displayName: brett
sambaSID: S-1-5-21-3403240416-131340500-4256605436-3002
sambaPrimaryGroupSID: S-1-5-21-3403240416-131340500-4256605436-513
sambaLogonScript: allusers.bat
sambaLMPassword: 157FBB24ACBE1A68AAD3B435B51404EE
sambaAcctFlags: [U]
sambaNTPassword: 8462E3FFE0BA1C8CED841873EC989A29
sambaPwdLastSet: 1308795478
sambaPwdMustChange: 1312683478
shadowLastChange: 15148
shadowMax: 45

If you get output like this then congratulations, you have successfully configured a combined Samba/LDAP server!

Next, you should go ahead and configure a client

13/7/2010- Karan Pratap Singh pointed me to another howto which does some things in a better way than mine did. I have merged the parts that I like into my document (see comments)
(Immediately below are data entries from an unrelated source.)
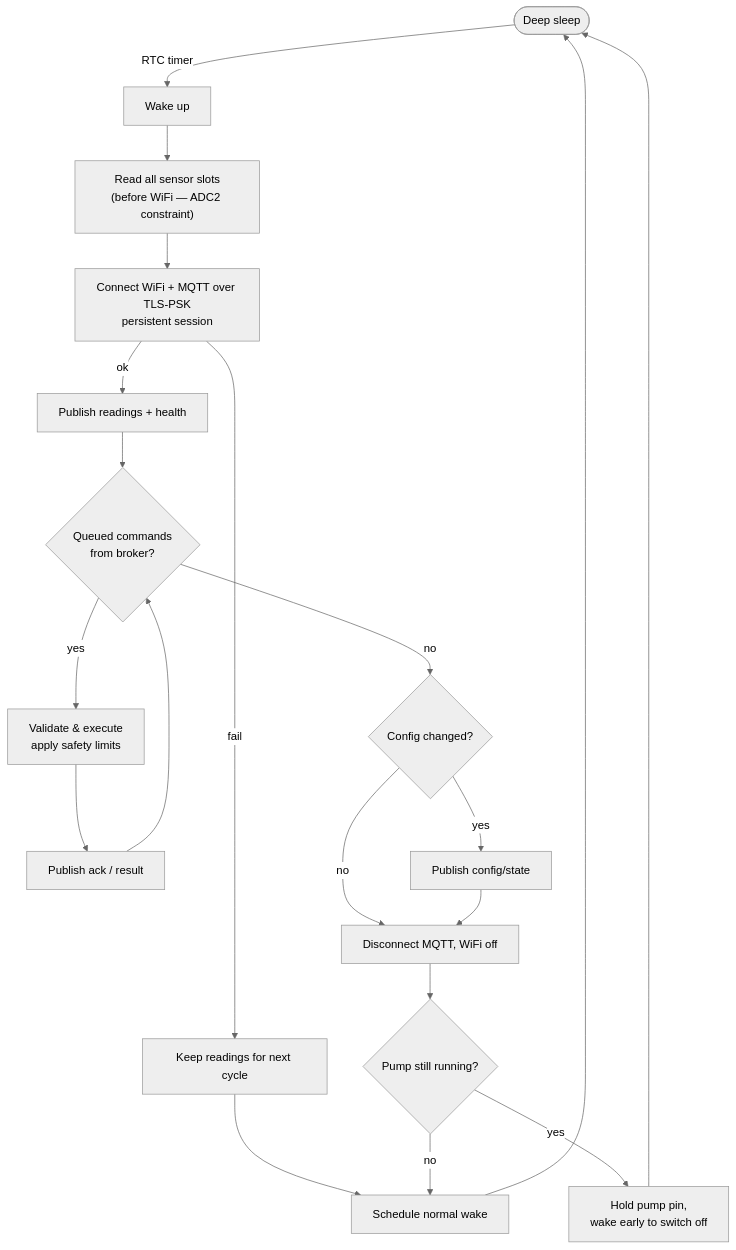
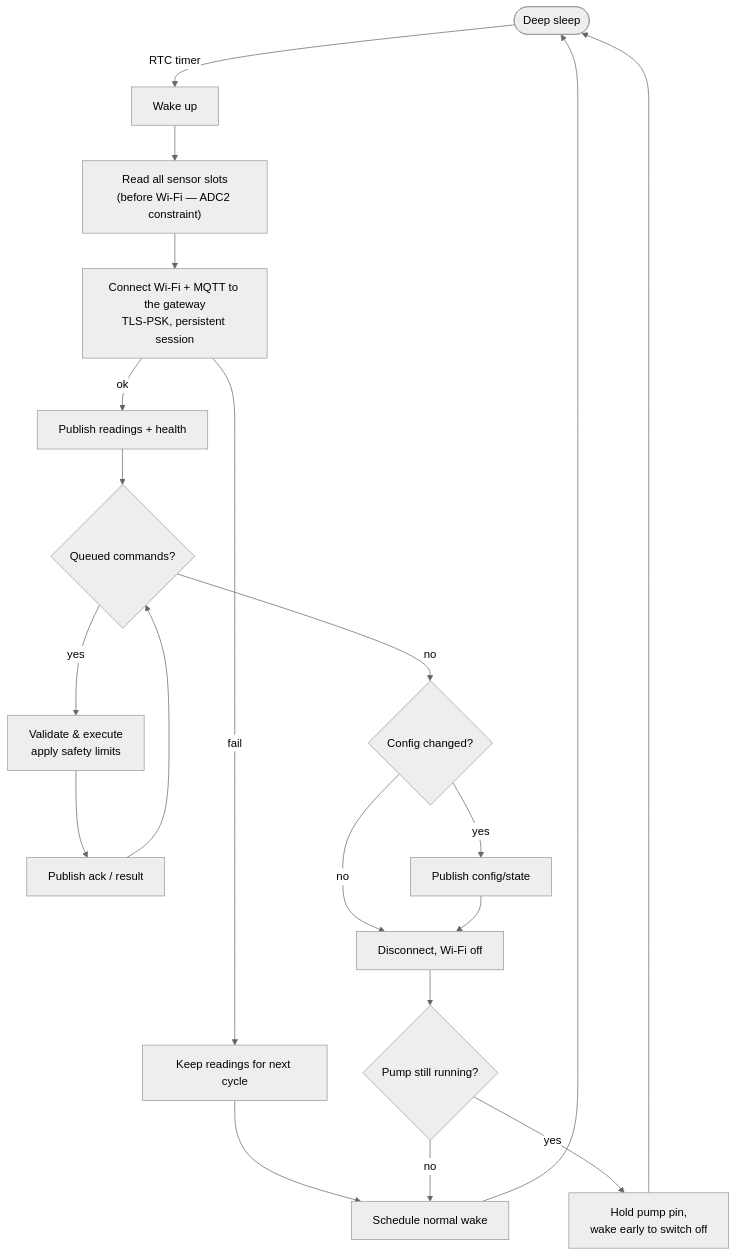
One commit to Hansom17/MoistureController changed the seventh of 13 diagrams in PROJECT.md. Above: the diagram before and after it, drawn with Mermaid (neutral theme). The commit also changed other lines of this file and 86 other files, not shown here.

````diff
--- a/PROJECT.md
+++ b/PROJECT.md
@@ -376,22 +364,22 @@
 ```mermaid
 flowchart TD
     A([Deep sleep]) -->|RTC timer| B[Wake up]
-    B --> C["Read all sensor slots<br/>(before WiFi — ADC2 constraint)"]
-    C --> D[Connect WiFi + MQTT over TLS-PSK<br/>persistent session]
+    B --> C["Read all sensor slots<br/>(before Wi-Fi — ADC2 constraint)"]
+    C --> D[Connect Wi-Fi + MQTT to the gateway<br/>TLS-PSK, persistent session]
     D -->|fail| R[Keep readings for next cycle]
     R --> Z
     D -->|ok| E[Publish readings + health]
-    E --> F{Queued commands<br/>from broker?}
+    E --> F{Queued commands?}
     F -->|yes| G[Validate & execute<br/>apply safety limits]
     G --> H[Publish ack / result]
     H --> F
     F -->|no| I{Config changed?}
     I -->|yes| J[Publish config/state]
     I -->|no| K
-    J --> K[Disconnect MQTT, WiFi off]
+    J --> K[Disconnect, Wi-Fi off]
     K --> L{Pump still running?}
     L -->|yes| M[Hold pump pin,<br/>wake early to switch off]
     L -->|no| Z[Schedule normal wake]
     M --> A
     Z --> A
 ```
````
23/6/2011- Retested, confirmed the process still works. Some parts were cleaned up and extra output from some of the commands was added. Also I split the post into 2 parts as it was getting quite long.


BellumLeon said...

Hi buddy, why do you put this file in the root directory?

~/cn=samba.ldif.. slapcat created tree files in the root directory


by the way great blog

Brett said...

The ~/ symbol directs it to place the files in your home directory. I suspect you may have missed that and used /

BellumLeon said...
This comment has been removed by the author.
BellumLeon said...

you know Im an asshole, sorry I did not read the (when it asks for roots password just press Enter) part

but when I just press enter I got this

Anonymous login successful
Domain=[TESTDOM] OS=[Unix] Server=[Samba 3.4.7]
tree connect failed: NT_STATUS_END_OF_FILE

sorry again